Manning received a notification which indicated the rejection took place because it included “printed Internet materials, including email, of a volume exceeding five pages per day or the distribution of which may violate U.S. copyright laws.” However, the Bureau of Prisons materials the Army permitted Manning to receive were longer than five pages.

Cohn requested the Army correct its decision to block Manning from receiving EFF posts. The organization also urged the prison to “not withhold any materials created by EFF” from any prisoner in the future, especially if the Army intends to erroneously claim copyright prevents EFF materials from being shared.

“Because we are concerned that other prisoners may be denied access to our materials due to unfounded copyright concerns, we do expect to write publicly about this situation,” Cohn concluded. The organization looked forward to clarification that Manning was granted the ability to read the EFF posts.

EFF’s letter to Leavenworth was sent on February 11. More than ten days later, the U.S. Disciplinary Barracks—or prison—where Manning is confined has not replied.

These are the materials, which the Army has censored:

In general, EFF asserted that the vast majority of pages on the Internet should be “freely available” to anyone and would “prove edifying to prisoners.”

“We would be deeply concerned by a prison policy that blocked any copyrighted works from the Web being printed and distributed to prisoners, as this would block the overwhelming majority of news articles and academic publications,” EFF added. “In the case of the materials denied to Manning, we hope that the Army made a mistake and does not have a policy of misusing copyright to deny prisoners access to important materials that the general public can freely access.”

There are two distinct possibilities: (1) the Army is seriously abusing the concept of copyright to censor reading material or (2) the Army does not want Manning to read materials about inmates’ freedom of speech and ham-handedly invoked “copyright” to make their censorship more defensible. (Yet, if this is the case, one would think they would have at least had the sense to familiarize themselves with EFF before denying Manning access.)

It would not be absurd to think Manning was facing some kind of retaliation for her continued political advocacy from within the prison. Last year, Manning was punished for expired toothpaste and for having LGBTQ literature.

The Army objected to the fact that Manning possessed the following reading materials and confiscated them:

Yet, even if it is never proven that this is the result of personal animosity toward Manning, the prison is engaged in an egregious act of censorship against inmates.

Like EFF argued, “We should actively encourage prisoners to access materials that help them better understand their rights and the legal system. Prisoners like Manning who want to stay up on events that can directly impact them and others should be supported, not prevented, from accessing information.”

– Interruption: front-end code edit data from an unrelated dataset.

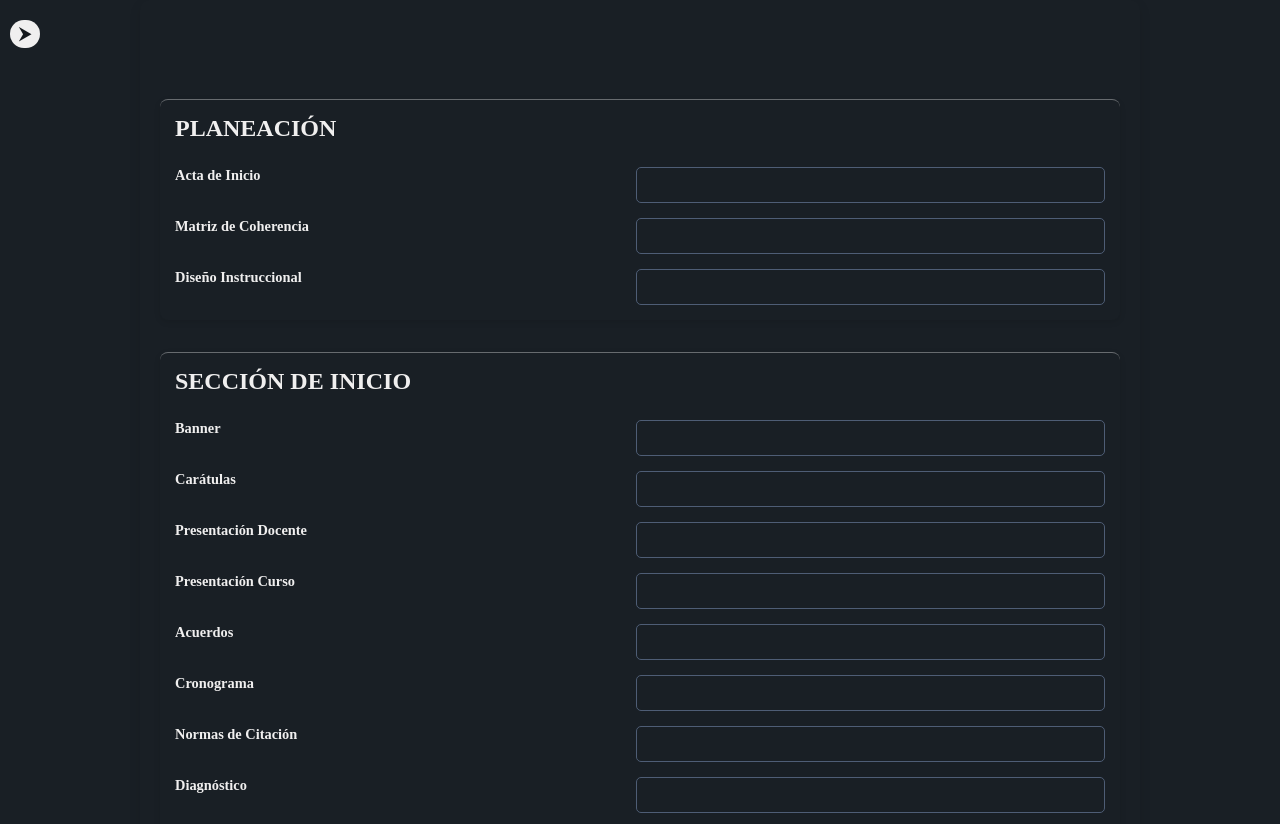
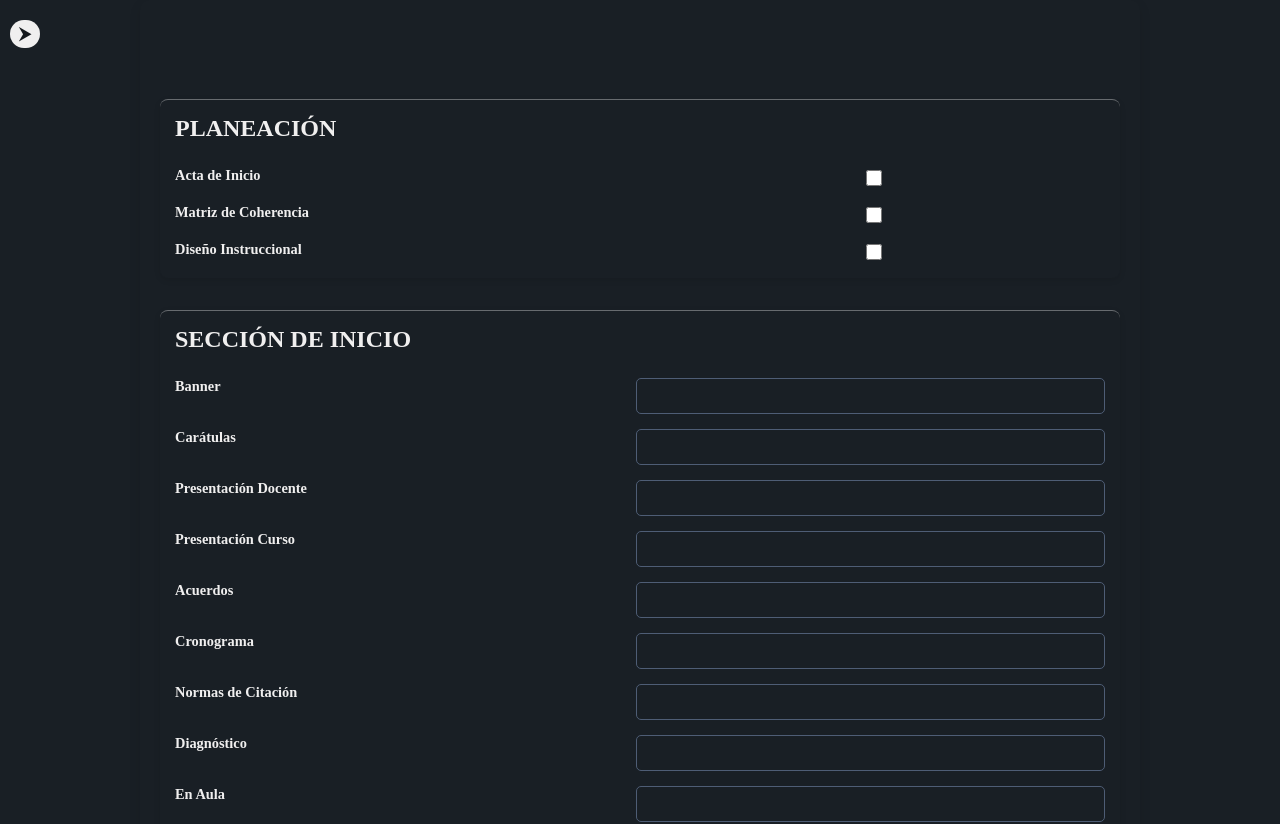
Before and after one commit to jhojangit/courses-administration, a React (Vite) app: page /updatecourse/1 in a window 1280 px wide. Shown: the top 824 px of the page. Built offline with nearby package versions, Linux system fonts and the light colour scheme; no server answers; the database is empty; sample sign-in values are in the browser's storage; a web font is replaced by a local one.

Commit message:
Working planning checkbox

```diff
--- a/src/components/forms/formPlanning/FormPlanning.jsx
+++ b/src/components/forms/formPlanning/FormPlanning.jsx
@@ -1,7 +1,8 @@
 const FormPlanning = ({ planningData, onPlanningChange }) => {
     const handleChange = (e) => {
-        const { name, value } = e.target;
-        onPlanningChange(name, value);
+        const { name, checked } = e.target;
+        // Invierte el estado del checkbox en `planningData`
+        onPlanningChange(name, checked);
     };
 
     return (
@@ -10,10 +11,10 @@ const FormPlanning = ({ planningData, onPlanningChange }) => {
             <div className="form-group-phases">
                 <label htmlFor="acta_de_inicio">Acta de Inicio</label>
                 <input
-                    type="text"
+                    type="checkbox"
                     id="acta_de_inicio"
                     name="acta_de_inicio"
-                    value={planningData.acta_de_inicio || ''}
+                    checked={planningData.acta_de_inicio}
                     onChange={handleChange}
                     required
                 />
@@ -21,10 +22,10 @@ const FormPlanning = ({ planningData, onPlanningChange }) => {
             <div className="form-group-phases">
                 <label htmlFor="matriz_de_coherencia">Matriz de Coherencia</label>
                 <input
-                    type="text"
+                    type="checkbox"
                     id="matriz_de_coherencia"
                     name="matriz_de_coherencia"
-                    value={planningData.matriz_de_coherencia || ''}
+                    checked={planningData.matriz_de_coherencia}
                     onChange={handleChange}
                     required
                 />
@@ -32,10 +33,10 @@ const FormPlanning = ({ planningData, onPlanningChange }) => {
             <div className="form-group-phases">
                 <label htmlFor="diseño_instruccional">Diseño Instruccional</label>
                 <input
-                    type="text"
+                    type="checkbox"
                     id="diseño_instruccional"
                     name="diseño_instruccional"
-                    value={planningData.diseño_instruccional || ''}
+                    checked={planningData.diseño_instruccional}
                     onChange={handleChange}
                     required
                 />
--- a/src/pages/forms/FormCreatePhases_page/FormCreatePhases_page.jsx
+++ b/src/pages/forms/FormCreatePhases_page/FormCreatePhases_page.jsx
@@ -24,9 +24,9 @@ const FormCreatePhasesPage = () => {
     const [courseId, setCourseId] = useState(id);
     const [courses, setCourses] = useState([]);
     const [planningData, setPlanningData] = useState({
-        acta_de_inicio: '',
-        matriz_de_coherencia: '',
-        diseño_instruccional: ''
+        acta_de_inicio: false,
+        matriz_de_coherencia: false,
+        diseño_instruccional: false
     });
 
     const [startData, setStartData] = useState({
@@ -105,9 +105,9 @@ const FormCreatePhasesPage = () => {
                 console.error('Error fetching planning data:', planningError);
             } else {
                 setPlanningData(planningData || {
-                    acta_de_inicio: '',
-                    matriz_de_coherencia: '',
-                    diseño_instruccional: ''
+                    acta_de_inicio: false,
+                    matriz_de_coherencia: false,
+                    diseño_instruccional: false
                 });
             }
 
@@ -225,9 +225,12 @@ const FormCreatePhasesPage = () => {
 
 
 
-    const handlePlanningChange = (field, value) => {
-        setPlanningData((prevData) => ({ ...prevData, [field]: value }));
-    };
+        const handlePlanningChange = (name, value) => {
+            setPlanningData(prevData => ({
+                ...prevData,
+                [name]: value
+            }));
+        };
 
     const handleStartChange = (field, value) => {
         setStartData((prevData) => ({ ...prevData, [field]: value }));
@@ -259,6 +262,8 @@ const FormCreatePhasesPage = () => {
 
     const handleSubmit = async (e) => {
         e.preventDefault();
+
+
 
         const { error: planningError } = await supabase
             .from('planning')
@@ -314,8 +319,17 @@ const FormCreatePhasesPage = () => {
 
 
         if (planningError || startError || moduleOneError || moduleTwoError || moduleThreeError || moduleFourError || closingError) {
-            console.error('Error al guardar los registros:', planningError || startError || moduleOneError || moduleTwoError || moduleThreeError || moduleFourError || closingError);
+            console.error('Error al guardar los registros:',
+                "planing", planningError ||
+                "Start", startError ||
+                "One", moduleOneError ||
+                "two",  moduleTwoError ||
+                "three", moduleThreeError ||
+                "four", moduleFourError ||
+                "Close", closingError
+            );
             setMessageBad('Error registrando los datos.');
+
         } else {
             setMessageOK('Registros guardados exitosamente.');
             setTimeout(() => {
```
Also changed, not shown: src/components/forms/formPlanning/FormPlanning.css (deleted).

Kevin Gosztola

Kevin Gosztola

Kevin Gosztola is managing editor of Shadowproof. He also produces and co-hosts the weekly podcast, "Unauthorized Disclosure."